Frazzled by taking the expected path in every quarter of my life, I splintered off the easy, cleared
woodland path and into hay-scented ferns, under sticky pine branches, around poison ivy. I smelled the river before I saw it. I trudged into mud, caught my slide, and looked up.
A heron looked back. In the clearing, across the river, he crane-posed with his fish in a puddle of light: a great, blue pterodactyl. His calm stilled me. I breathed the water-cooled air, watched him fish, reached for my camera.
I didn’t have my camera.
I went home and made bread and orange juice.

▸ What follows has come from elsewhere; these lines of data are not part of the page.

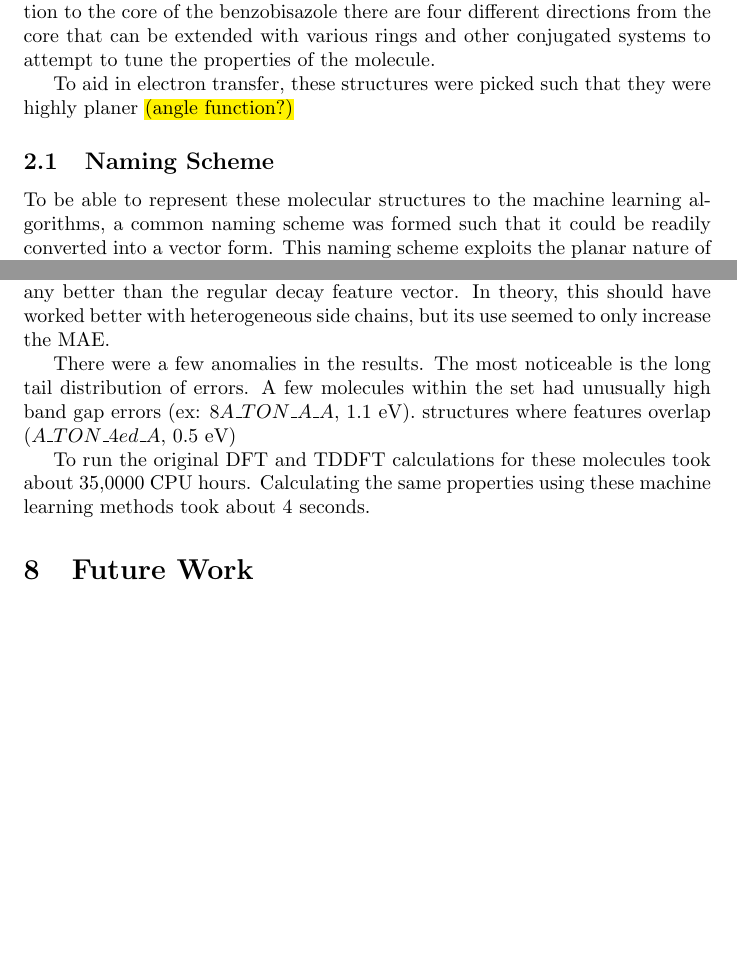
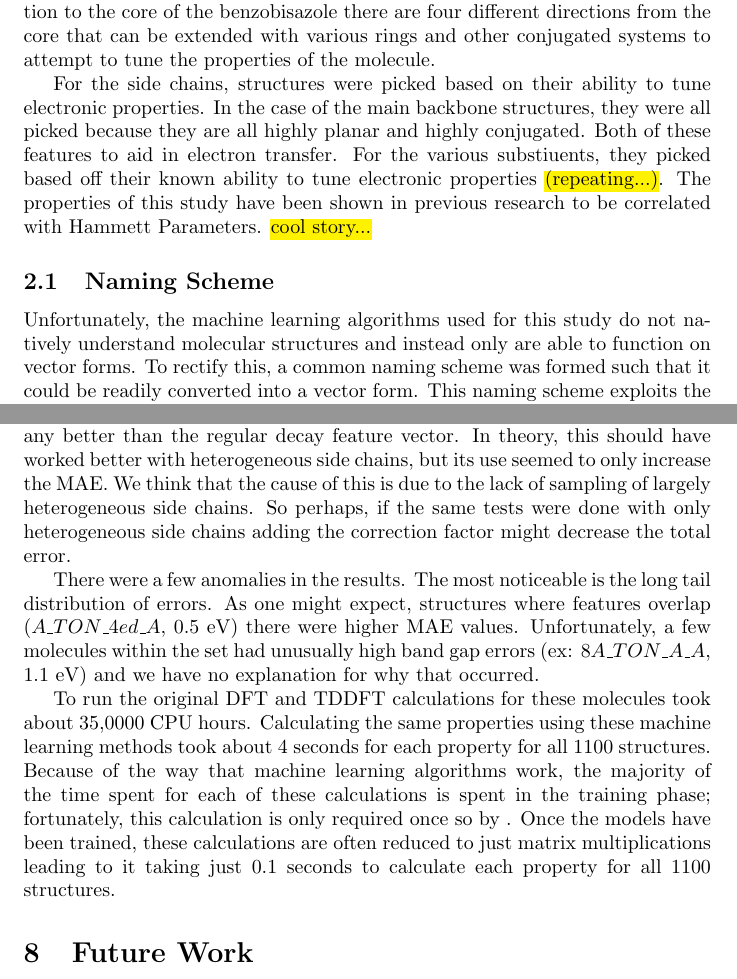
Before and after one commit to crcollins/ML, a LaTeX paper (paper/paper.tex): two parts of pages 2 and 13 of 18, joined at a grey line, cut so that both start at the same text, the shorter picture padded with empty space. Compiled offline with pdfLaTeX.

Commit message:
Add updates to the paper

```diff
--- a/paper/paper.tex
+++ b/paper/paper.tex
@@ -48,11 +48,11 @@ There are many common features that are seen in many molecules, things like meth
 
 For this study, we will be looking at the optoelectronic properties of benzobisazoles, a class of molecules comprised of a three fused ring core. This core is crucial in the fact that it it is highly conjugated which allows for better electron transfer and consequently make them better as organic solar cells. In addition to the core of the benzobisazole there are four different directions from the core that can be extended with various rings and other conjugated systems to attempt to tune the properties of the molecule.
 
-To aid in electron transfer, these structures were picked such that they were highly planer \hl{(angle function?)}
+For the side chains, structures were picked based on their ability to tune electronic properties. In the case of the main backbone structures, they were all picked because they are all highly planar and highly conjugated. Both of these features to aid in electron transfer. For the various substiuents, they picked based off their known ability to tune electronic properties \hl{(repeating...)}. The properties of this study have been shown in previous research to be correlated with Hammett Parameters. \hl{cool story...}
 
 \subsection{Naming Scheme}
 
-To be able to represent these molecular structures to the machine learning algorithms, a common naming scheme was formed such that it could be readily converted into a vector form. This naming scheme exploits the planar nature of benzobisazoles as well as their cruxiformic structure. Because of this regularity, they can be readily be structured in such a way that they can be converted into a format that is easy to represent to the machine learning algorithms. The naming scheme is broken down into three separate components. These parts are the core, the sides, and the options.
+Unfortunately, the machine learning algorithms used for this study do not natively understand molecular structures and instead only are able to function on vector forms. To rectify this, a common naming scheme was formed such that it could be readily converted into a vector form. This naming scheme exploits the planar nature of benzobisazoles as well as their cruxiformic structure. Because of this regularity, they can be readily be structured in such a way that they can be converted into a format that is easy to represent to the machine learning algorithms. The naming scheme is broken down into three separate components. These parts are the core, the sides, and the options.
 
 \begin{figure}[H]
   \begin{center}
@@ -225,11 +225,11 @@ Overall, the support vector machines with Gaussian kernel had the best performan
 For the feature vectors, the decay was the best performing feature vector with the parameters $A = 1, H = 1, p = 1$. \hl{(0.71)} As well as having a better overall performance, it is also much faster than the naive feature vector because it has fewer components. This increased speed could especially be seen when training the data.
 With the addition of predicted HOMO/LUMO values for the decay feature vector, the performance for estimating the goal features increased by about 25\%.
 
-Unexpectedly, the decay function with distance corrections did not perform any better than the regular decay feature vector. In theory, this should have worked better with heterogeneous side chains, but its use seemed to only increase the MAE.
+Unexpectedly, the decay function with distance corrections did not perform any better than the regular decay feature vector. In theory, this should have worked better with heterogeneous side chains, but its use seemed to only increase the MAE. We think that the cause of this is due to the lack of sampling of largely heterogeneous side chains. So perhaps, if the same tests were done with only heterogeneous side chains adding the correction factor might decrease the total error.
 
-There were a few anomalies in the results. The most noticeable is the long tail distribution of errors. A few molecules within the set had unusually high band gap errors (ex: $8A\_TON\_A\_A$, 1.1 eV). structures where features overlap ($A\_TON\_4ed\_A$, 0.5 eV)
+There were a few anomalies in the results. The most noticeable is the long tail distribution of errors. As one might expect, structures where features overlap ($A\_TON\_4ed\_A$, 0.5 eV) there were higher MAE values. Unfortunately, a few molecules within the set had unusually high band gap errors (ex: $8A\_TON\_A\_A$, 1.1 eV) and we have no explanation for why that occurred.
 
-To run the original DFT and TDDFT calculations for these molecules took about 35,0000 CPU hours. Calculating the same properties using these machine learning methods took about 4 seconds.
+To run the original DFT and TDDFT calculations for these molecules took about 35,0000 CPU hours. Calculating the same properties using these machine learning methods took about 4 seconds for each property for all 1100 structures. Because of the way that machine learning algorithms work, the majority of the time spent for each of these calculations is spent in the training phase; fortunately, this calculation is only required once so by . Once the models have been trained, these calculations are often reduced to just matrix multiplications leading to it taking just 0.1 seconds to calculate each property for all 1100 structures.
 
 
 \section{Future Work}
```
Also changed, not shown: paper/paper.tex (41 more changed lines).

Since that day, the “less-traveled” path has seen more traffic, much of it mine. Armed with my camera, I hope to cross paths with the heron, framed in that perfect light.
More than twenty years ago, a heron posed on the rocks at the edge of the marina outside my dining room window whenever a particular friend was coming to visit. I’d see the heron, bake bread and make orange juice. Without fail, the friend would come along as the bread came out of the oven.
My friend died.
I want to get a good look at that heron.